“The key areas that have been covered by the rules include preventing price influences, combating counterfeiting, improving the integrity of reviews as well as increasing the transparency of conditions that e-commerce has. with sellers and the disclosure of information about sellers, âhe added.
The draft guidelines state that e-commerce companies must not directly or indirectly influence the price of goods or services and âmaintain a level playing fieldâ.
Businesses should not adopt unfair methods, falsely portray themselves as consumers, publish reviews of goods and services on their behalf, or exaggerate the quality of goods and services.
To ensure the transparency of transactions, companies are required to display the terms of the contract between themselves and the seller in order to allow consumers to make informed decisions.
They must also mention the safety and health information of the goods and services advertised for sale and give information on the methods of payment.

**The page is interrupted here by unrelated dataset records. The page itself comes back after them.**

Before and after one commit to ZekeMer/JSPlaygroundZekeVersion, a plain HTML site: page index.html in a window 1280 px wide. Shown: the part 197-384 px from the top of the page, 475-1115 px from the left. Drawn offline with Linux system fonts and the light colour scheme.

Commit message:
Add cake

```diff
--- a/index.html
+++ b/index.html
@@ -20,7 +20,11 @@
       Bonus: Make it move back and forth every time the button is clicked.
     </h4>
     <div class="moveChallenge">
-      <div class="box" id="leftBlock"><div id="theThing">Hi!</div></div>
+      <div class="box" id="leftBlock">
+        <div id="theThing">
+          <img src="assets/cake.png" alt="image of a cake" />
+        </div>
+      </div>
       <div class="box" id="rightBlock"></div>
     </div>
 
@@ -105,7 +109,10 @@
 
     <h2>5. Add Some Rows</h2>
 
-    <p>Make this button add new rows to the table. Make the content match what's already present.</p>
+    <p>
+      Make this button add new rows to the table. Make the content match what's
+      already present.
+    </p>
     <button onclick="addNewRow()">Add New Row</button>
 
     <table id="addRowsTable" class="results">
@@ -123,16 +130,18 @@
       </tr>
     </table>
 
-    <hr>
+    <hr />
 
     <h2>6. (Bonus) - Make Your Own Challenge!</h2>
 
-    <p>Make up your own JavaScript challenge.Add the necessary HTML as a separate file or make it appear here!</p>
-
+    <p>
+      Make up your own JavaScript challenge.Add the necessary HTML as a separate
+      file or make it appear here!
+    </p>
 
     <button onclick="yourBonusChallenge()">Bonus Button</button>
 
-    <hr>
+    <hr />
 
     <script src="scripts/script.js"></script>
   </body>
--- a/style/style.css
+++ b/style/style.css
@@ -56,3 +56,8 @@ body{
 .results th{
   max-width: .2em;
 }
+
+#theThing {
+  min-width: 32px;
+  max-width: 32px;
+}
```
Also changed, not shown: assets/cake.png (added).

Companies are required to make all payments related to accepted customer refund requests within a maximum of 14 days.
Regarding seller liability, the standards proposed that sellers display the total price as well as the retail price of goods or services, including charges such as delivery, shipping and taxes.
They must also comply with the mandatory display requirements in accordance with the 2017 Legal Metrology (Amendment) Rules for prepackaged products.
They should also provide mandatory safety and health care warnings and shelf life that a consumer would get at any physical point of sale. These companies are also offered to be held liable for any warranty / guarantee obligation for the goods and services sold.
The draft guidelines provided for each e-commerce entity to publish on its website the name of the grievance officer and contact details as well as the mechanism by which users can notify their complaints about products and services. The grievance officer must resolve complaints within one month of the date of receipt of the complaint, he said.
The move comes even as the government tightened standards for e-commerce companies with foreign investment earlier this year.
The e-commerce sector in India has experienced explosive growth fueled by the increase in the number of online users, the growing penetration of smartphones and the growing popularity of social media platforms.
According to a Morgan Stanley report from February 2019, India adds one Internet user every three seconds and India’s e-commerce sector is expected to reach $ 230 billion by 2028, accounting for 10% of Indian retail trade.